»»

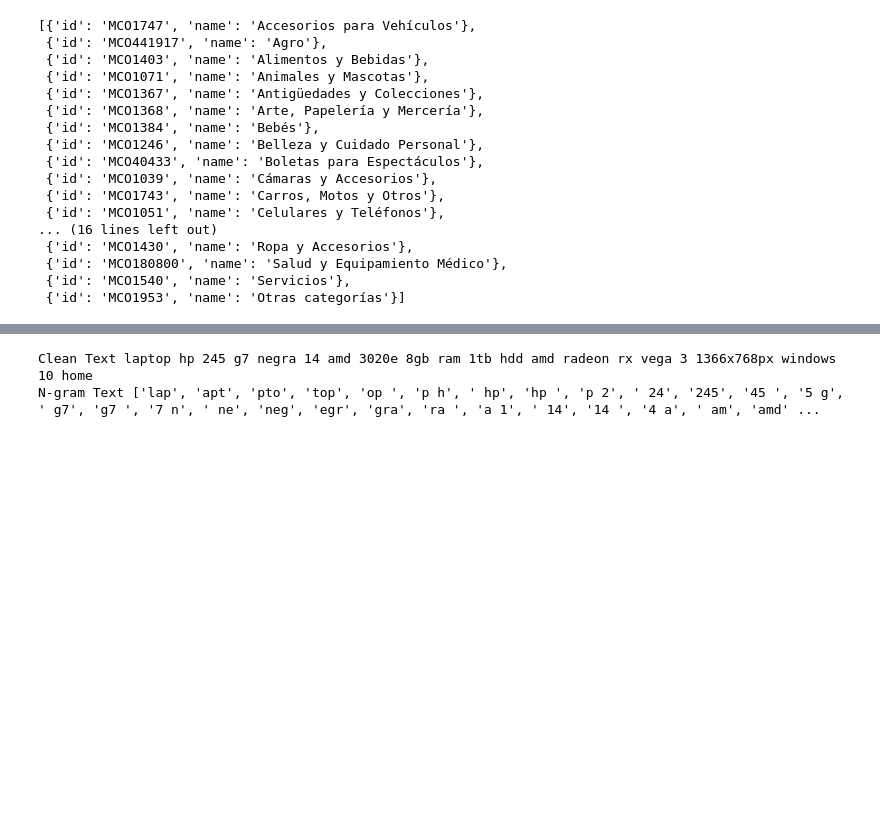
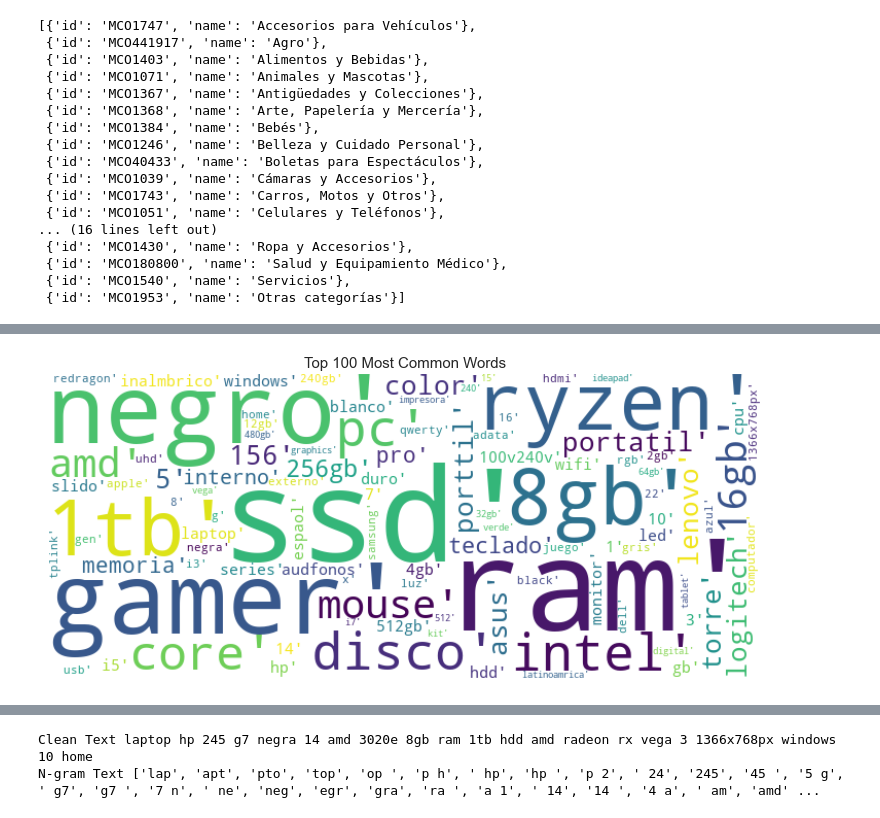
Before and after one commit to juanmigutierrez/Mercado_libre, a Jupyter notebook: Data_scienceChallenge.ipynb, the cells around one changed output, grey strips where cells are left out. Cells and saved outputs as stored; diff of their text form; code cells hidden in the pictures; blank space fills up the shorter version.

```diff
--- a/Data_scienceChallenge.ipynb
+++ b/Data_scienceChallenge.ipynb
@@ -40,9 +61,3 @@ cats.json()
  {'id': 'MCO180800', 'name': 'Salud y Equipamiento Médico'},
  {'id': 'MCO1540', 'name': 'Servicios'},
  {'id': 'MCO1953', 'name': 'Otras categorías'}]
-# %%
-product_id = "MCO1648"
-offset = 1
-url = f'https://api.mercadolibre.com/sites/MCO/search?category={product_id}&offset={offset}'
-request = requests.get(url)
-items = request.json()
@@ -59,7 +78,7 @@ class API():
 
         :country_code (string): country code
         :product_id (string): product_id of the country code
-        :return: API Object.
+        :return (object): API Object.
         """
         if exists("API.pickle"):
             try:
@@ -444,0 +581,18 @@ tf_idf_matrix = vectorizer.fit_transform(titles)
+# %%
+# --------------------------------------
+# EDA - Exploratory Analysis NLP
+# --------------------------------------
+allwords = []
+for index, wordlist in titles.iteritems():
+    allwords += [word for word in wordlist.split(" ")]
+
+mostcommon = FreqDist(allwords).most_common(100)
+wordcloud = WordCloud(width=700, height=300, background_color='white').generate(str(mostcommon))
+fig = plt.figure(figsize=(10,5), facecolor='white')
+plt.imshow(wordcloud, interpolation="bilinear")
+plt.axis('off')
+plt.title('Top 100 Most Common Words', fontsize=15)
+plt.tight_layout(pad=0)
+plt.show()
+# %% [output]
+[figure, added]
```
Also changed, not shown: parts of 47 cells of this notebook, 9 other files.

««
»»

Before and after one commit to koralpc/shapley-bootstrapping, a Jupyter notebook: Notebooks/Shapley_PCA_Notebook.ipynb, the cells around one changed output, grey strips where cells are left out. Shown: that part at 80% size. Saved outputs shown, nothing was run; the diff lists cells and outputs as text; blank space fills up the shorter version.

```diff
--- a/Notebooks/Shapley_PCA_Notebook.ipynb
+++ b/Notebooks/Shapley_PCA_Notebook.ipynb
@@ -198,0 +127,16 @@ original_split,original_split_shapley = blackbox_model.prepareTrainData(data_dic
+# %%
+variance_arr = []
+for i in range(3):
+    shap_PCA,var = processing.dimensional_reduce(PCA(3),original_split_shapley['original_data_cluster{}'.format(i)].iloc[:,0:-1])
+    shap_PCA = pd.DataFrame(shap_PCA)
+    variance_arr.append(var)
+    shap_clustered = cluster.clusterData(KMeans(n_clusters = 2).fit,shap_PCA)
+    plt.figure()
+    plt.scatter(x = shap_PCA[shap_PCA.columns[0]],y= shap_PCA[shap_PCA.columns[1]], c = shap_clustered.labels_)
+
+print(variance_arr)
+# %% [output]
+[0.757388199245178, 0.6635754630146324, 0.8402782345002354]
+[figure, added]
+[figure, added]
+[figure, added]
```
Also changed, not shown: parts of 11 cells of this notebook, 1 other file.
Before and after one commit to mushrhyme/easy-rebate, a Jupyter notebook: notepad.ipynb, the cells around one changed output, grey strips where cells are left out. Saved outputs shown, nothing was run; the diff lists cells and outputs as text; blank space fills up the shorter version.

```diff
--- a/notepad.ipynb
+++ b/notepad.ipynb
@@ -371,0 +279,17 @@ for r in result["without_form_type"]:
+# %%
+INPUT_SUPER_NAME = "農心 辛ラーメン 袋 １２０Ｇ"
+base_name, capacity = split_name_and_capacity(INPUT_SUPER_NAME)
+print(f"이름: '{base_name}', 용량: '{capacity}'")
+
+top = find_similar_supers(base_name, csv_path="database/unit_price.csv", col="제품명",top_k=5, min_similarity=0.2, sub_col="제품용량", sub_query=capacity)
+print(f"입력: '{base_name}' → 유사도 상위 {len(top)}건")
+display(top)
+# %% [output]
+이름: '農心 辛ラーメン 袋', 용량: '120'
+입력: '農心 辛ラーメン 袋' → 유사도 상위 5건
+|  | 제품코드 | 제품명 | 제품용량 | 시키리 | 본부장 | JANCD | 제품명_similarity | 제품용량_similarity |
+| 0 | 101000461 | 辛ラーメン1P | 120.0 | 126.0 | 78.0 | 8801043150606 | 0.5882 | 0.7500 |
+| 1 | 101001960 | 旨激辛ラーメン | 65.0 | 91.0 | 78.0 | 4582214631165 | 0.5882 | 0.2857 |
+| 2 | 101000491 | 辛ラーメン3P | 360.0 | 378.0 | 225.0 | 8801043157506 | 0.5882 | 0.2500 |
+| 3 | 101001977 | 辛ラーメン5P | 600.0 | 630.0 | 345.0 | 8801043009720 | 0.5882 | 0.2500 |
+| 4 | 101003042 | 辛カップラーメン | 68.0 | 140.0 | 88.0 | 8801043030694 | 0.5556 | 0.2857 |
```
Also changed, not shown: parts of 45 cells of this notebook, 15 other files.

««
»»

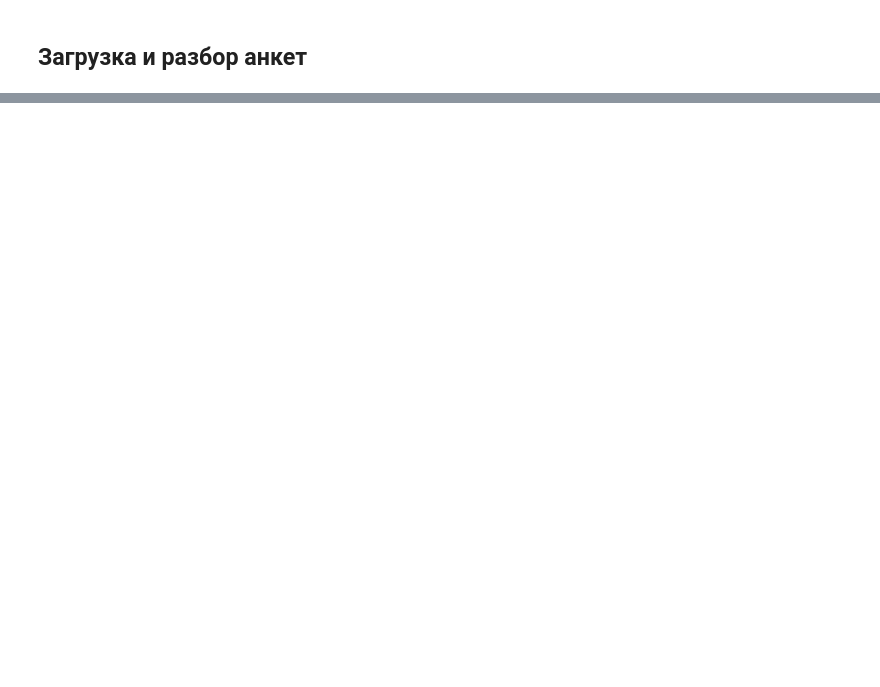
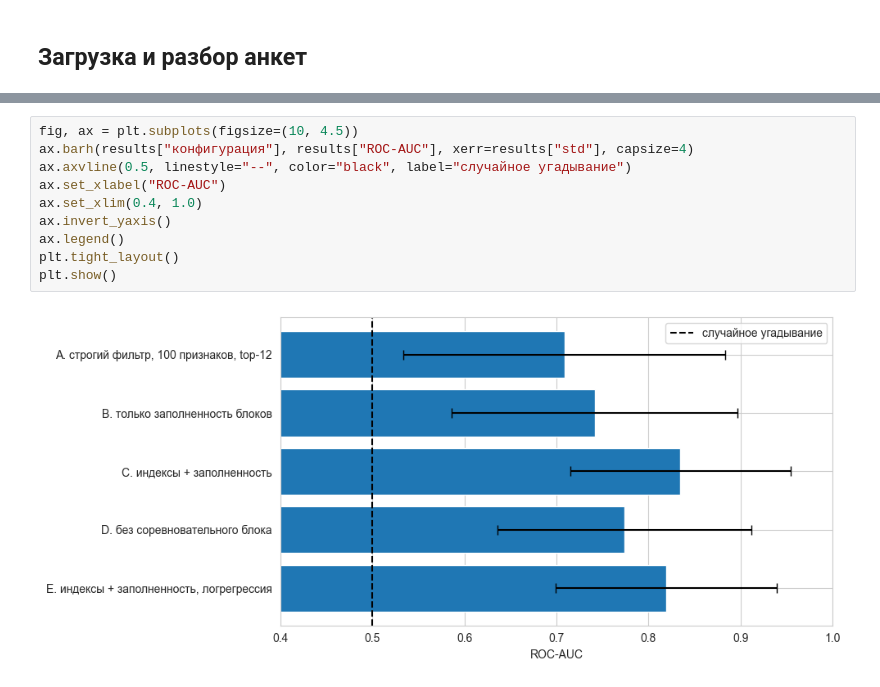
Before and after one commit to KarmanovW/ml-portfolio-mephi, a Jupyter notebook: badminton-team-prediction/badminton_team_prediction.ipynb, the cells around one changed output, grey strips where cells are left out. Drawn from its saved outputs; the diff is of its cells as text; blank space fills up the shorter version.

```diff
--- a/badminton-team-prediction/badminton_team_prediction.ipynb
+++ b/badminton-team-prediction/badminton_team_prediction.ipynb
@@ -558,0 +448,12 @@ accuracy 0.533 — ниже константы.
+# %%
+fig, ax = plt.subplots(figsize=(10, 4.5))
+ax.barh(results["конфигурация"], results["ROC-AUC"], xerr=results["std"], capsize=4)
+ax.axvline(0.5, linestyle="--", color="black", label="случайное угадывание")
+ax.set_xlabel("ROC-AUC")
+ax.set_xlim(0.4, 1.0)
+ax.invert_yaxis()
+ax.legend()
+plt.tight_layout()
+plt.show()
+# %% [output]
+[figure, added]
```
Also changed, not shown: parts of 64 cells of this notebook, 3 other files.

««

**Directions:** In the lines above, locate the string "code". Copy every line where it occurs.

**Response to this task:**
Before and after one commit to juanmigutierrez/Mercado_libre, a Jupyter notebook: Data_scienceChallenge.ipynb, the cells around one changed output, grey strips where cells are left out. Cells and saved outputs as stored; diff of their text form; code cells hidden in the pictures; blank space fills up the shorter version.
         :country_code (string): country code
         :product_id (string): product_id of the country code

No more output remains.